I have things in my closet I'm scared to wash because even though [the label] says you can wash them, they may shrink or stain or the strap is going to be pulled off. I don't trust what goes on in the washer machine and I don't want to have to spend money to take it to the dry cleaners, so I use Studio by Tide because it makes me more comfortable putting clothes [in the washer machine] that's more sentimental or delicate.
S: I'm one of those people that wants to wash my hair every day. I want things clean, so the idea of being unable to wash my favorite jeans because [I'm afraid] it's going to come out ruined gives me such anxiety that I can't even begin to explain. And I don't like to spend a lot of money on clothes for my kids because they grow out of [them] so fast. But with the cheaper brands [of children's clothes], they're ruined after two washes.
E: For my morning routine, I like to do my hair and make up first. It's such a relaxing process for me. Then I go to my closet and ask, "What piece of clothing will I wear that I've worn 100 times already?"

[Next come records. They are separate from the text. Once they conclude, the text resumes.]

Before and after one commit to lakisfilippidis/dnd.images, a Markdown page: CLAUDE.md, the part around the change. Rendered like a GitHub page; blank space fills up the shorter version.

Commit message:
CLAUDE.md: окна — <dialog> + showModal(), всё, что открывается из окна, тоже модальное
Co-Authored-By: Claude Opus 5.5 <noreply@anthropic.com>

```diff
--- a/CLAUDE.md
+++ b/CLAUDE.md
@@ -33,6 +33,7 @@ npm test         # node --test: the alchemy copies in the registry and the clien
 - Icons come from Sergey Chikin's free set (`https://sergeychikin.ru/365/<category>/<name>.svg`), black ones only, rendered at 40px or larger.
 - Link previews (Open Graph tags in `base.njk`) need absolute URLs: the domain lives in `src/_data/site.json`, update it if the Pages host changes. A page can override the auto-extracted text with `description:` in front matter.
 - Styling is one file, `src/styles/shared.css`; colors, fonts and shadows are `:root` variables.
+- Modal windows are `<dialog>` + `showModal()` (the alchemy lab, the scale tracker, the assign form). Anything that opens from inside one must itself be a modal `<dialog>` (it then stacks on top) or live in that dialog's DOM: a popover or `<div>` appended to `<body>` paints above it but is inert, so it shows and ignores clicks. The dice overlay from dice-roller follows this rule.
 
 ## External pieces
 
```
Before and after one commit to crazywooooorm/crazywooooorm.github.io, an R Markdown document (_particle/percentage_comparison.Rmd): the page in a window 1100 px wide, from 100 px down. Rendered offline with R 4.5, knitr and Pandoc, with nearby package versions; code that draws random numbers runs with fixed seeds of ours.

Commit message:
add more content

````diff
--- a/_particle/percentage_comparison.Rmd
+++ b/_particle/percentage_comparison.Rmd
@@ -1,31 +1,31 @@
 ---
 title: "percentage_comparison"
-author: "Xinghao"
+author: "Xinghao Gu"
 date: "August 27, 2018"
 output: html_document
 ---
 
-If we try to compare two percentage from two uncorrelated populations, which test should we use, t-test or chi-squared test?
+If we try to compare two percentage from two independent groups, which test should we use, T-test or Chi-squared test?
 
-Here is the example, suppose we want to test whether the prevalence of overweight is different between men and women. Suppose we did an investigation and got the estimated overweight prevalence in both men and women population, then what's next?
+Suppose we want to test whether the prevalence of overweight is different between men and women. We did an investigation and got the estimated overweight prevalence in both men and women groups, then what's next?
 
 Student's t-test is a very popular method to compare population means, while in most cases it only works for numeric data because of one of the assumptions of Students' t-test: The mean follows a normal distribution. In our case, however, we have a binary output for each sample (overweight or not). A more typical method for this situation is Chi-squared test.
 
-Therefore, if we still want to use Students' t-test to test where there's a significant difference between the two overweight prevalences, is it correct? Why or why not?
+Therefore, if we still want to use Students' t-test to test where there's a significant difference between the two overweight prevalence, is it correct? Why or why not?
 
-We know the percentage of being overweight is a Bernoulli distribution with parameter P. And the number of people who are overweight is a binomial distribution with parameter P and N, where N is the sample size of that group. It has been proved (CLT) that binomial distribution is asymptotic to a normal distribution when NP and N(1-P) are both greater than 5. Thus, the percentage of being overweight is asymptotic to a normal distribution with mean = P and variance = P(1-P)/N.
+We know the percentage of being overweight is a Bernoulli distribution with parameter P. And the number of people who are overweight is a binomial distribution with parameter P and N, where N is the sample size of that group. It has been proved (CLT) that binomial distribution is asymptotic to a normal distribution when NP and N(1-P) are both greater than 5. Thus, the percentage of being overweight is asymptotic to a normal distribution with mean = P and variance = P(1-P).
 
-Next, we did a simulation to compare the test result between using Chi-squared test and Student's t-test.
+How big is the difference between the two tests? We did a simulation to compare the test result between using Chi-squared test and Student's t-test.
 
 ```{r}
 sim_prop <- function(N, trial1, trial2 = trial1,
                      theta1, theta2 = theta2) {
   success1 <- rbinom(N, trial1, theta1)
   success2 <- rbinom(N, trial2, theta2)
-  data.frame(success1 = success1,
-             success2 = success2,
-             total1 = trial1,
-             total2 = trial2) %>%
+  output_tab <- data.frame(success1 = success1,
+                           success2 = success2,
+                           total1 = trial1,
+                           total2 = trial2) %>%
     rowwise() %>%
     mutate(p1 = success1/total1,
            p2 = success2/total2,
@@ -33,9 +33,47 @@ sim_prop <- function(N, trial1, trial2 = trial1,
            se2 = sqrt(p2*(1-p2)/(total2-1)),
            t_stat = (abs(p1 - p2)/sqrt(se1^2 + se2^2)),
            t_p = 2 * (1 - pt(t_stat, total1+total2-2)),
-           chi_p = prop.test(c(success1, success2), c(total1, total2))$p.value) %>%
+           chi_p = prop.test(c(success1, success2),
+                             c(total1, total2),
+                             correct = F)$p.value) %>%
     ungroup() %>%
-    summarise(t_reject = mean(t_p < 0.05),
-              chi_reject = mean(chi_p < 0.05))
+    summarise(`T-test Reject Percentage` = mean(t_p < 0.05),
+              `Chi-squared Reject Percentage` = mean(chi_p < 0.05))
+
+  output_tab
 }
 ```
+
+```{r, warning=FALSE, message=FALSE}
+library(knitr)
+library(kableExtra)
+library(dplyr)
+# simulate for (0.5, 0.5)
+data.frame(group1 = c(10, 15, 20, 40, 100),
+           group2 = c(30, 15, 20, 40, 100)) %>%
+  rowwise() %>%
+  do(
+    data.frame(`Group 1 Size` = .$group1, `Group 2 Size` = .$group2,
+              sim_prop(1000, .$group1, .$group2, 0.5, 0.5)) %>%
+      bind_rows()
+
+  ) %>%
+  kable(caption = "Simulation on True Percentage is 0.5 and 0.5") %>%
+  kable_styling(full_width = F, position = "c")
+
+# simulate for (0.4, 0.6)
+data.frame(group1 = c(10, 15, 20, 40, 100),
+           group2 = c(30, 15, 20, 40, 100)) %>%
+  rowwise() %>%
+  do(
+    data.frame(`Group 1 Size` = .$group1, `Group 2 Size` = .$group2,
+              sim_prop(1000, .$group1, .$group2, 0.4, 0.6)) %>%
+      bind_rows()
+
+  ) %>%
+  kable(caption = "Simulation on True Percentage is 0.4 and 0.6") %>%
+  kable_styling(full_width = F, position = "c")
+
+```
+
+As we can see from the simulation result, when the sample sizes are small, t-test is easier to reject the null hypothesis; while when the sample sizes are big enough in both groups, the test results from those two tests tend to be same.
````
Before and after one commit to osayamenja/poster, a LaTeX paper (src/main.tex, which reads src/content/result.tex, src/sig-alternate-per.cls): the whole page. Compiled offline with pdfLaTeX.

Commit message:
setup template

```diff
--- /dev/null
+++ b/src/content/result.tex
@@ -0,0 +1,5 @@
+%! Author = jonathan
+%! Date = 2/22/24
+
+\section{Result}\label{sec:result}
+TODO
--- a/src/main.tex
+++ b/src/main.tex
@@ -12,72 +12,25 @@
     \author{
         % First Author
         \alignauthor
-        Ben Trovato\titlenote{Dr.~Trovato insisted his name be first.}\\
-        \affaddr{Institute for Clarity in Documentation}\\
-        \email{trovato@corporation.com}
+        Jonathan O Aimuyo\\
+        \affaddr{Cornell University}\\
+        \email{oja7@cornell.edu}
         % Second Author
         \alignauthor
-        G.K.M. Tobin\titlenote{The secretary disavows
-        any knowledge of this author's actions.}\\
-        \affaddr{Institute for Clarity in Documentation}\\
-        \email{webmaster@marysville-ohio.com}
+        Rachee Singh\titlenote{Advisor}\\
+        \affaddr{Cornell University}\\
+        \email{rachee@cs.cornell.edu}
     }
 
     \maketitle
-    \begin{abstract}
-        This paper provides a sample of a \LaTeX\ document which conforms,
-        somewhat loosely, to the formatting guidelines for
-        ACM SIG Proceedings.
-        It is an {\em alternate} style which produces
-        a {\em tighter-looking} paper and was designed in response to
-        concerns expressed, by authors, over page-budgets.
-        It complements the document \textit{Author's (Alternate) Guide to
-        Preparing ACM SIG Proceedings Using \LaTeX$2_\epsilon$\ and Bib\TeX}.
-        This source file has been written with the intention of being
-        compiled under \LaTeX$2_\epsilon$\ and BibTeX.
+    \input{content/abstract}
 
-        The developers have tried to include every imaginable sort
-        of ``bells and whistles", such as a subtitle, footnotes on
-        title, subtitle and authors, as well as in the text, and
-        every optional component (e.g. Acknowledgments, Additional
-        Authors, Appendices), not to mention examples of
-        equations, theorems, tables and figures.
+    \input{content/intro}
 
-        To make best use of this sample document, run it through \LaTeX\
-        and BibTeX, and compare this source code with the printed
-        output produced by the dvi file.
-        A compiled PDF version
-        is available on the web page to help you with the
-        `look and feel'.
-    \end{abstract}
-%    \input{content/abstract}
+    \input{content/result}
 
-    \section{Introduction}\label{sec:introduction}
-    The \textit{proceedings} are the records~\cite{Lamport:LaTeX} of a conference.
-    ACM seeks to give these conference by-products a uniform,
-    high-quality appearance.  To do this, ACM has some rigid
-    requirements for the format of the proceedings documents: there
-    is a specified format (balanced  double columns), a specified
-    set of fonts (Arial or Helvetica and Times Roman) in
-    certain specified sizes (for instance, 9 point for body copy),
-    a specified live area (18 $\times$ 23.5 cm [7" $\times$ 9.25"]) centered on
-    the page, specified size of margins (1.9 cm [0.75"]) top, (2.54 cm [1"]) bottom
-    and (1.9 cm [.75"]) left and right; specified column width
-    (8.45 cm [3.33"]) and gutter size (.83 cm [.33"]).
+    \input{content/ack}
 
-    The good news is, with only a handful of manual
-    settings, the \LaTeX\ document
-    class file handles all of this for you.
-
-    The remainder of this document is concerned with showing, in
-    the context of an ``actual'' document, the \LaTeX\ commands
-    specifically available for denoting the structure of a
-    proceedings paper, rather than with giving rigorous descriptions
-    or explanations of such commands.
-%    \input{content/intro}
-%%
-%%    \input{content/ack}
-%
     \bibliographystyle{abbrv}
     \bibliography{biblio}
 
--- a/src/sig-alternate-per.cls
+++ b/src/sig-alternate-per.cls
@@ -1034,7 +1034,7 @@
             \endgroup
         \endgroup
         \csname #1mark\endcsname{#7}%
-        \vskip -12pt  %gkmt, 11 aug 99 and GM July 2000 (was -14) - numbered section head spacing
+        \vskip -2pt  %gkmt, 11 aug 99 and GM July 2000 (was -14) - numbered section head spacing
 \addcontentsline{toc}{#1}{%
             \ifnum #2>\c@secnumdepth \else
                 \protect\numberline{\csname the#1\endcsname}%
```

S: My morning routine couldn't be any different. I do not have a calm and relaxing morning. I have a very hectic morning starting at 6:30, 6:45. I try to get up a little before the kids just so I can make coffee for myself. I'm a very low-maintenance morning person — no makeup, no hair. I'll wear a robe until the very last minute possible, and then I put on something really comfortable to take the kids to school. Then I'll either go to the gym, or if we need to look presentable for work, I'll come home, wash, tone and moisturize my face. Then I'll do a little concealer under my eyes, a lip liner and that's it.